The diversity of issues across contexts and the important interaction effects between them mean that there is no one-size-fits-all policy approach. Nevertheless, several broad directions for policy emerge from the growing literature on environmental policy in the developing world.

1. Provide increased information and transparency. Informational asymmetries can be particularly acute in developing countries, where citizens face poor education systems and a lack of clear communications by authorities about health hazards (Greenstone and Jack, 2015). Communications campaigns can increase willingness to pay for a cleaner environment, which can translate into growing demand for regulations and increased pressure on governments to implement effective policies.

Greenstone and Hanna (2014) argue that this dynamic helps explain why air pollution regulations instituted in India since the 1970s have had a significant effect on reducing pollution levels, while those for water pollution have not. Improving transparency on the producer side may also help reduce pollution levels by enabling those affected to push for lower emissions. Building on an IGC project, an ongoing campaign aims to test this by implementing a public star-rating programme for large plants in Maharashtra, India.

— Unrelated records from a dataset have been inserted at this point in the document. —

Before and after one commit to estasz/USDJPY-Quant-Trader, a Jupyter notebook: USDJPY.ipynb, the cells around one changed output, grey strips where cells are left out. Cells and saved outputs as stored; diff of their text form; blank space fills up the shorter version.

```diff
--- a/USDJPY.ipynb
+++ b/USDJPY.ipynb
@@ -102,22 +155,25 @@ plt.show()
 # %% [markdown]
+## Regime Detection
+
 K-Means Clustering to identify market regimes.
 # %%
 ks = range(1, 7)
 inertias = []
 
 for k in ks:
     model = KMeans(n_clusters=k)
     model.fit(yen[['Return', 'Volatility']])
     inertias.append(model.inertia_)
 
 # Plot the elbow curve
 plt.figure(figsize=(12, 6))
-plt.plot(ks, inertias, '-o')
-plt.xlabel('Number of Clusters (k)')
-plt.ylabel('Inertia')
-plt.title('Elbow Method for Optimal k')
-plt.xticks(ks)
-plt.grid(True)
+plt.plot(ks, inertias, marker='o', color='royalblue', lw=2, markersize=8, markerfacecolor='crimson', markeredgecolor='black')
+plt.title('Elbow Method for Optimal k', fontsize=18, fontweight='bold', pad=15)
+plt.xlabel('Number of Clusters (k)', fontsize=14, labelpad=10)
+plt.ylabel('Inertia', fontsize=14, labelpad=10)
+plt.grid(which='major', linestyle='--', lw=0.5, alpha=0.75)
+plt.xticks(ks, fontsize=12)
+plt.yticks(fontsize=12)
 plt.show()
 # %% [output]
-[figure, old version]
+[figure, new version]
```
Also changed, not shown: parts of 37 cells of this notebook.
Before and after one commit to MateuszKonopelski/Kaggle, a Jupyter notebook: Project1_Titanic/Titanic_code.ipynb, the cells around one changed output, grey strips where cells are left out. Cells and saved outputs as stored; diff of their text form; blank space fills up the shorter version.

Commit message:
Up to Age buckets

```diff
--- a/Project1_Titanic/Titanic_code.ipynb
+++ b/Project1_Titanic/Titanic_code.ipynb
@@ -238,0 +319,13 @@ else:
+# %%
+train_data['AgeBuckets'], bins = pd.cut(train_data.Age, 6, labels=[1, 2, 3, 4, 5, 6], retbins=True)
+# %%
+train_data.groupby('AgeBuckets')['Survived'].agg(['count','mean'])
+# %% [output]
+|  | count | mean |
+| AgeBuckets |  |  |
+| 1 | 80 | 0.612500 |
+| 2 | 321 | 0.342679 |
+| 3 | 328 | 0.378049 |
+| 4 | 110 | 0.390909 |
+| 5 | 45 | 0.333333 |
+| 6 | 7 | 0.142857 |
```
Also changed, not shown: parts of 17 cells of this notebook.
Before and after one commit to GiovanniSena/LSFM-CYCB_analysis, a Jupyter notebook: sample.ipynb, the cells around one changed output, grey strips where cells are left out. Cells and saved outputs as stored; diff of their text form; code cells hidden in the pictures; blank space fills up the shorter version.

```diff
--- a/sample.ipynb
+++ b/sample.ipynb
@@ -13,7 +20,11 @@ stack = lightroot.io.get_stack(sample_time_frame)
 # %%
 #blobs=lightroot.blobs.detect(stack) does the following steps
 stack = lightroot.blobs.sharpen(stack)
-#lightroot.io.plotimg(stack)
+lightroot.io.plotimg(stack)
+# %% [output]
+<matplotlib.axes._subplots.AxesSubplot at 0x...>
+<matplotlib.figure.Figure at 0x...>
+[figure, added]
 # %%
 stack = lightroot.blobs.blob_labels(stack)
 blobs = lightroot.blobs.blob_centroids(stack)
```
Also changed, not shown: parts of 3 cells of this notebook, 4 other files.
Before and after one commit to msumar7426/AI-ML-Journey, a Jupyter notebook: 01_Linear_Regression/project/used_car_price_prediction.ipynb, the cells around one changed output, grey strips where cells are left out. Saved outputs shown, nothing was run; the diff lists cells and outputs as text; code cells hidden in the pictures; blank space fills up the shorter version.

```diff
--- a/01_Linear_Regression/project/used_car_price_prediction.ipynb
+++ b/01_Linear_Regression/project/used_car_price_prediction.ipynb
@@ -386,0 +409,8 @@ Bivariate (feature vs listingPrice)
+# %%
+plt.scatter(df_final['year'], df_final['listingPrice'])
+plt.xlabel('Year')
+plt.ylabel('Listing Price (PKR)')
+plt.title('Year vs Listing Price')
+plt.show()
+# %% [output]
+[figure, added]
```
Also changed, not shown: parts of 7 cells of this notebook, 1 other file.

Finally, new monitoring technology can help with enforcement. In another IGC-funded project, Duflo et al. (2018) show that a continuous emissions monitoring system (CEMS), providing improved information about emissions, can significantly reduce pollution levels. As the costs of the technology fall, more authorities should consider mandating the use of these monitoring systems by large polluters.

2. Improve incentives for monitoring and enforcement.  Existing emissions control systems are often corrupted in developing countries. In Mexico City, Oliva (2015) shows that widespread cheating compromises the effectiveness of car emissions regulations and is not easily addressed by increased enforcement or penalties. Nevertheless, in other cases, some straightforward interventions can be effective in reducing pollution (see box below).

3. Improve credit and land-titling markets. Addressing imperfect credit and property title markets can also help increase willingness to pay for environmental quality. Studies in Rwanda and Bangladesh show that introducing more secure land titles and relaxing credit constraints, respectively, leads to increased investments in environmental protection (Ali, Deininger, and Goldstein, 2014; Guiteras et al., 2015). State institutions and microfinance lenders could play an important role in addressing these issues.

However, policymakers should beware of harmful interaction effects between market failures. For example, the presence of both credit constraints and environmental externalities can mean that increasing credit leads to more environmental degradation. Assuncao et al. (2013) find that credit constraints actually lowered deforestation rates in Brazil by limiting investments in farm animals requiring grazing land. This highlights the importance of policymakers working with researchers to estimate the effects of policy and staying open to changing course once those effects become clear.

Box 1: Improving monitoring and enforcement: Evidence from two IGC studies in India

Monitoring and enforcement of pollution standards is costly, particularly in developing countries where regulators tend to have low capacity, weak incentives, and limited technology. Nevertheless, targeted interventions to address specific market failures can reduce pollution at an acceptable cost.

In an IGC study, Duflo et al. (2013) showed that reforms to the environmental audit system can yield significant benefits. To address conflicts of interest by third-party environmental auditors in Gujarat, India, the researchers tested the effects of several targeted changes to the audit system, including randomising assignments and paying auditors from a central pool. They found that these led to significantly higher reductions in plant emissions at a reasonable cost – tentative estimates put the cost-benefit ratio at one to five.

In a related IGC study also in Gujarat, Duflo et al. (2018) examined the effects of regulator discretion and information on emissions. The researchers ran an experiment increasing resources for inspections and removing inspector discretion over which plants to check. They found that inspector discretion leads to three times more emissions reductions than random allocation, and that providing perfect information through technology (CEMS) leads to a further 30% emissions reduction. In other words, discretion is good, but good information is also important.